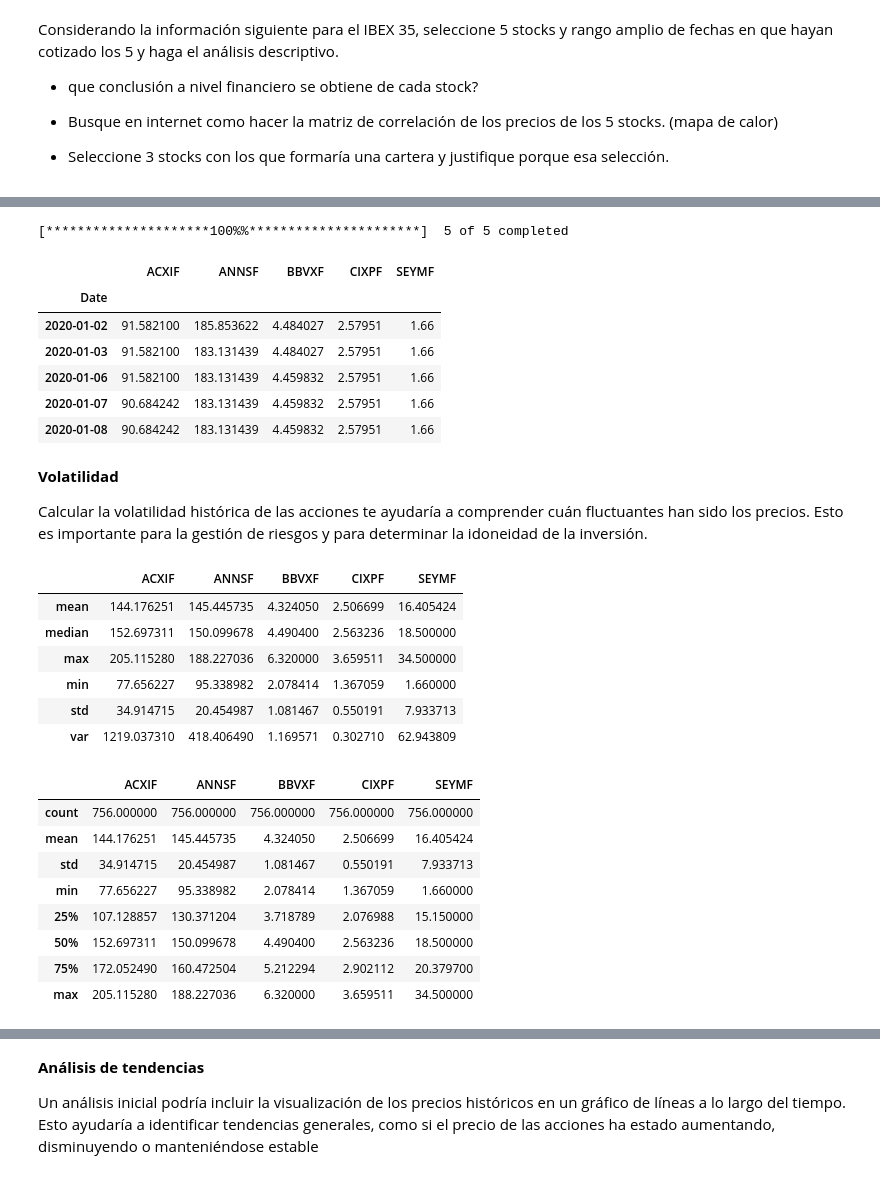
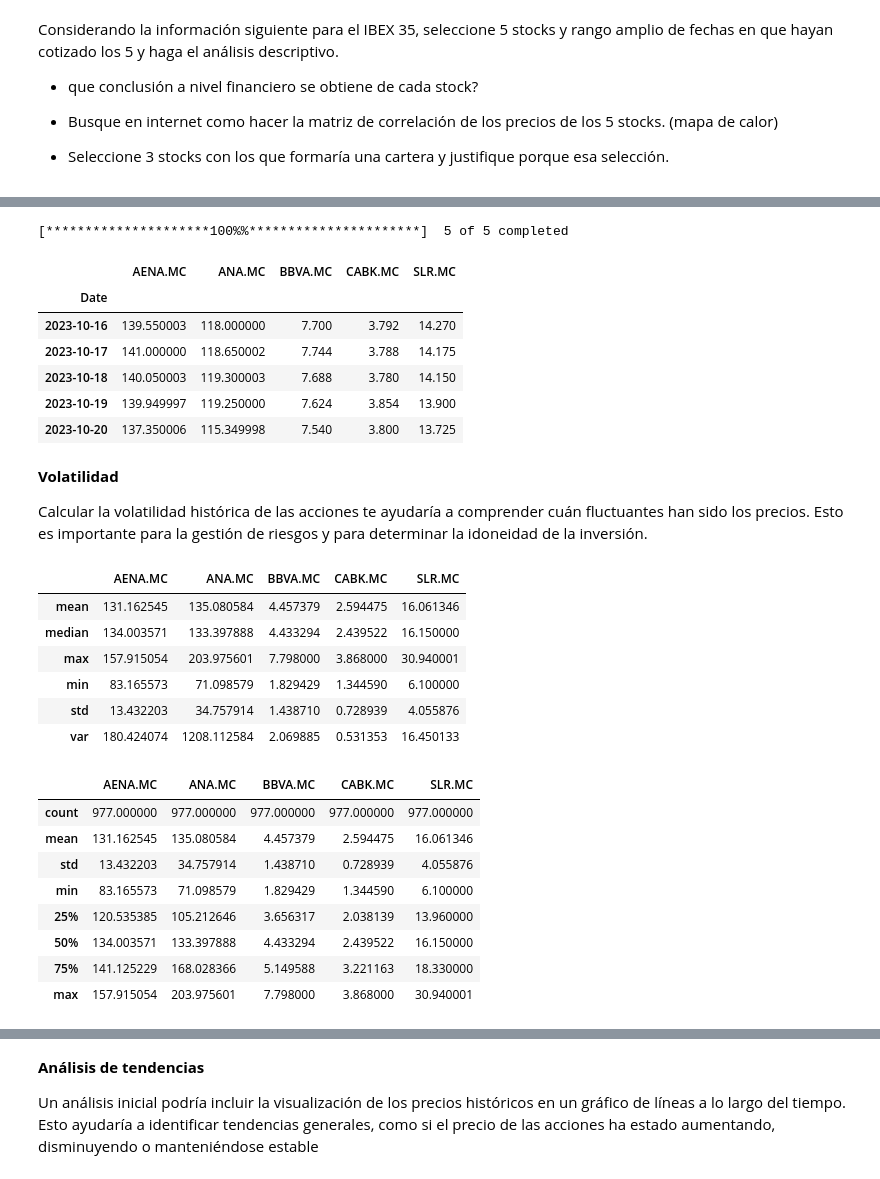
Before and after one commit to venidaydream/Intro_to_Big_Data, a Jupyter notebook: big_data_3_entrega_IBEX35.ipynb, the cells around one changed output, grey strips where cells are left out. Drawn from its saved outputs; the diff is of its cells as text; code cells hidden in the pictures.

```diff
--- a/big_data_3_entrega_IBEX35.ipynb
+++ b/big_data_3_entrega_IBEX35.ipynb
@@ -14,13 +14,11 @@ import pandas as pd
 import datetime
 import yfinance as yf
 
+#elegir acciones
 # ACCIONA, SOLARIA ENERGIA, AENA, CAIXABANK, BBVA
-symbol = ['ACXIF','SEYMF','ANNSF','CIXPF','BBVXF']
+symbol = ['ANA.MC','SLR.MC','AENA.MC','CABK.MC','BBVA.MC']
 stocks = yf.download(symbol)
 stocks_adj = stocks['Adj Close']
-for columna in stocks_adj.columns:
-    primer_indice_con_informacion = stocks_adj[columna].first_valid_index()
-    ultimo_indice_no_nulo = stocks_adj[columna].last_valid_index()
-    print(f"para '{columna}': inicia en  {primer_indice_con_informacion} y finaliza en {ultimo_indice_no_nulo}")
+stocks_adj.head()
 # %% [output]
 [*********************100%%**********************]  5 of 5 completed
@@ -32,19 +48,20 @@ para 'SEYMF': inicia en  2009-12-16 00:00:00 y finaliza en 2023-10-19 00:00:00
 # %%
+#elegir las fechas de las acciones MC - los ultimos 3 años
 start_date = "2020-01-01"
-end_date = "2023-01-01"
+end_date = "2023-10-22"
 
 stocks1 = yf.download(symbol, start=start_date, end=end_date)
 stocks_df2 = stocks1['Adj Close']
-stocks_df2.head()
+stocks_df2.tail()
 # %% [output]
 [*********************100%%**********************]  5 of 5 completed
-|  | ACXIF | ANNSF | BBVXF | CIXPF | SEYMF |
+|  | AENA.MC | ANA.MC | BBVA.MC | CABK.MC | SLR.MC |
 | Date |  |  |  |  |  |
-| 2020-01-02 | 91.582100 | 185.853622 | 4.484027 | 2.57951 | 1.66 |
-| 2020-01-03 | 91.582100 | 183.131439 | 4.484027 | 2.57951 | 1.66 |
-| 2020-01-06 | 91.582100 | 183.131439 | 4.459832 | 2.57951 | 1.66 |
-| 2020-01-07 | 90.684242 | 183.131439 | 4.459832 | 2.57951 | 1.66 |
-| 2020-01-08 | 90.684242 | 183.131439 | 4.459832 | 2.57951 | 1.66 |
+| 2023-10-16 | 139.550003 | 118.000000 | 7.700 | 3.792 | 14.270 |
+| 2023-10-17 | 141.000000 | 118.650002 | 7.744 | 3.788 | 14.175 |
+| 2023-10-18 | 140.050003 | 119.300003 | 7.688 | 3.780 | 14.150 |
+| 2023-10-19 | 139.949997 | 119.250000 | 7.624 | 3.854 | 13.900 |
+| 2023-10-20 | 137.350006 | 115.349998 | 7.540 | 3.800 | 13.725 |
 # %% [markdown]
 **Volatilidad**
 
@@ -52,25 +69,25 @@ Calcular la volatilidad histórica de las acciones te ayudaría a comprender cu
 # %%
 stocks_df2.agg(["mean","median","max","min","std","var"])
 # %% [output]
-|  | ACXIF | ANNSF | BBVXF | CIXPF | SEYMF |
-| mean | 144.176251 | 145.445735 | 4.324050 | 2.506699 | 16.405424 |
-| median | 152.697311 | 150.099678 | 4.490400 | 2.563236 | 18.500000 |
-| max | 205.115280 | 188.227036 | 6.320000 | 3.659511 | 34.500000 |
-| min | 77.656227 | 95.338982 | 2.078414 | 1.367059 | 1.660000 |
-| std | 34.914715 | 20.454987 | 1.081467 | 0.550191 | 7.933713 |
-| var | 1219.037310 | 418.406490 | 1.169571 | 0.302710 | 62.943809 |
+|  | AENA.MC | ANA.MC | BBVA.MC | CABK.MC | SLR.MC |
+| mean | 131.162545 | 135.080584 | 4.457379 | 2.594475 | 16.061346 |
+| median | 134.003571 | 133.397888 | 4.433294 | 2.439522 | 16.150000 |
+| max | 157.915054 | 203.975601 | 7.798000 | 3.868000 | 30.940001 |
+| min | 83.165573 | 71.098579 | 1.829429 | 1.344590 | 6.100000 |
+| std | 13.432203 | 34.757914 | 1.438710 | 0.728939 | 4.055876 |
+| var | 180.424074 | 1208.112584 | 2.069885 | 0.531353 | 16.450133 |
 # %%
 stocks_df2.describe()
 # %% [output]
-|  | ACXIF | ANNSF | BBVXF | CIXPF | SEYMF |
-| count | 756.000000 | 756.000000 | 756.000000 | 756.000000 | 756.000000 |
-| mean | 144.176251 | 145.445735 | 4.324050 | 2.506699 | 16.405424 |
-| std | 34.914715 | 20.454987 | 1.081467 | 0.550191 | 7.933713 |
-| min | 77.656227 | 95.338982 | 2.078414 | 1.367059 | 1.660000 |
-| 25% | 107.128857 | 130.371204 | 3.718789 | 2.076988 | 15.150000 |
-| 50% | 152.697311 | 150.099678 | 4.490400 | 2.563236 | 18.500000 |
-| 75% | 172.052490 | 160.472504 | 5.212294 | 2.902112 | 20.379700 |
-| max | 205.115280 | 188.227036 | 6.320000 | 3.659511 | 34.500000 |
+|  | AENA.MC | ANA.MC | BBVA.MC | CABK.MC | SLR.MC |
+| count | 977.000000 | 977.000000 | 977.000000 | 977.000000 | 977.000000 |
+| mean | 131.162545 | 135.080584 | 4.457379 | 2.594475 | 16.061346 |
+| std | 13.432203 | 34.757914 | 1.438710 | 0.728939 | 4.055876 |
+| min | 83.165573 | 71.098579 | 1.829429 | 1.344590 | 6.100000 |
+| 25% | 120.535385 | 105.212646 | 3.656317 | 2.038139 | 13.960000 |
+| 50% | 134.003571 | 133.397888 | 4.433294 | 2.439522 | 16.150000 |
+| 75% | 141.125229 | 168.028366 | 5.149588 | 3.221163 | 18.330000 |
+| max | 157.915054 | 203.975601 | 7.798000 | 3.868000 | 30.940001 |
 # %%
 print('tamaño de la base:',stocks_df2.shape,
       '\n MEDIDAS DE TENDENCIA CENTRAL',
```
Also changed, not shown: parts of 16 cells of this notebook.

※ ※ ※

Work order —
Copy out every line of the entries where the string "changed" shows up.

Result for this exercise —
Before and after one commit to venidaydream/Intro_to_Big_Data, a Jupyter notebook: big_data_3_entrega_IBEX35.ipynb, the cells around one changed output, grey strips where cells are left out. Drawn from its saved outputs; the diff is of its cells as text; code cells hidden in the pictures.
Also changed, not shown: parts of 16 cells of this notebook.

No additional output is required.